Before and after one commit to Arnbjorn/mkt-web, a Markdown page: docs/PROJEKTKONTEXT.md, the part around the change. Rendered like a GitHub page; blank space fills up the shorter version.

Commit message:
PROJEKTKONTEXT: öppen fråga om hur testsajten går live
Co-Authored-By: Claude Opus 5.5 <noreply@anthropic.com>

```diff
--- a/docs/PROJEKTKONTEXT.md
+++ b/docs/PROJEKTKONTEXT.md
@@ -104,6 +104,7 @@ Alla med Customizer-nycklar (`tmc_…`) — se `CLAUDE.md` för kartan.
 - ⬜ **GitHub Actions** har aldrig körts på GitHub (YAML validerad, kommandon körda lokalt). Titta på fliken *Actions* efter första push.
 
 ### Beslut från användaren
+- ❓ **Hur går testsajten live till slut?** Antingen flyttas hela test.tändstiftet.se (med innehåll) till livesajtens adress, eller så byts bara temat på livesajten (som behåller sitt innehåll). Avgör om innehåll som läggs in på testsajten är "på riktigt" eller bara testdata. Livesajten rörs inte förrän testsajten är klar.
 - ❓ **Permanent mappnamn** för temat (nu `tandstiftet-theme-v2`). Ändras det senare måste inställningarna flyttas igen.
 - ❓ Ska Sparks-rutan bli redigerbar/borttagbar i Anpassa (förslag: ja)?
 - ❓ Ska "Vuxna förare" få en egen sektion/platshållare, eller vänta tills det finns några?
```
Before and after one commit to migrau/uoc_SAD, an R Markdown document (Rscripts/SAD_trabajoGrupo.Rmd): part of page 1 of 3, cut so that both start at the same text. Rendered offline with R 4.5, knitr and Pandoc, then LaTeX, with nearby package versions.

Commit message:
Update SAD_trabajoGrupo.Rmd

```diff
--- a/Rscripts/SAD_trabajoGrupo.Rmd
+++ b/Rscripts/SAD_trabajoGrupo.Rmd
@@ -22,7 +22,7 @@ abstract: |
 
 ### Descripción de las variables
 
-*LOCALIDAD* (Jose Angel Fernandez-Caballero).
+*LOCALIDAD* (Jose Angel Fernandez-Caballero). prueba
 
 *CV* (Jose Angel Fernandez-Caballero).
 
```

=== Goal of the exercise ===
Please reproduce the material above exactly, line by line.

=== Task answer ===
Before and after one commit to Arnbjorn/mkt-web, a Markdown page: docs/PROJEKTKONTEXT.md, the part around the change. Rendered like a GitHub page; blank space fills up the shorter version.

Commit message:
PROJEKTKONTEXT: öppen fråga om hur testsajten går live
Co-Authored-By: Claude Opus 5.5 <noreply@anthropic.com>

```diff
--- a/docs/PROJEKTKONTEXT.md
+++ b/docs/PROJEKTKONTEXT.md
@@ -104,6 +104,7 @@ Alla med Customizer-nycklar (`tmc_…`) — se `CLAUDE.md` för kartan.
 - ⬜ **GitHub Actions** har aldrig körts på GitHub (YAML validerad, kommandon körda lokalt). Titta på fliken *Actions* efter första push.
 
 ### Beslut från användaren
+- ❓ **Hur går testsajten live till slut?** Antingen flyttas hela test.tändstiftet.se (med innehåll) till livesajtens adress, eller så byts bara temat på livesajten (som behåller sitt innehåll). Avgör om innehåll som läggs in på testsajten är "på riktigt" eller bara testdata. Livesajten rörs inte förrän testsajten är klar.
 - ❓ **Permanent mappnamn** för temat (nu `tandstiftet-theme-v2`). Ändras det senare måste inställningarna flyttas igen.
 - ❓ Ska Sparks-rutan bli redigerbar/borttagbar i Anpassa (förslag: ja)?
 - ❓ Ska "Vuxna förare" få en egen sektion/platshållare, eller vänta tills det finns några?
```
Before and after one commit to migrau/uoc_SAD, an R Markdown document (Rscripts/SAD_trabajoGrupo.Rmd): part of page 1 of 3, cut so that both start at the same text. Rendered offline with R 4.5, knitr and Pandoc, then LaTeX, with nearby package versions.

Commit message:
Update SAD_trabajoGrupo.Rmd

```diff
--- a/Rscripts/SAD_trabajoGrupo.Rmd
+++ b/Rscripts/SAD_trabajoGrupo.Rmd
@@ -22,7 +22,7 @@ abstract: |
 
 ### Descripción de las variables
 
-*LOCALIDAD* (Jose Angel Fernandez-Caballero).
+*LOCALIDAD* (Jose Angel Fernandez-Caballero). prueba
 
 *CV* (Jose Angel Fernandez-Caballero).
 
```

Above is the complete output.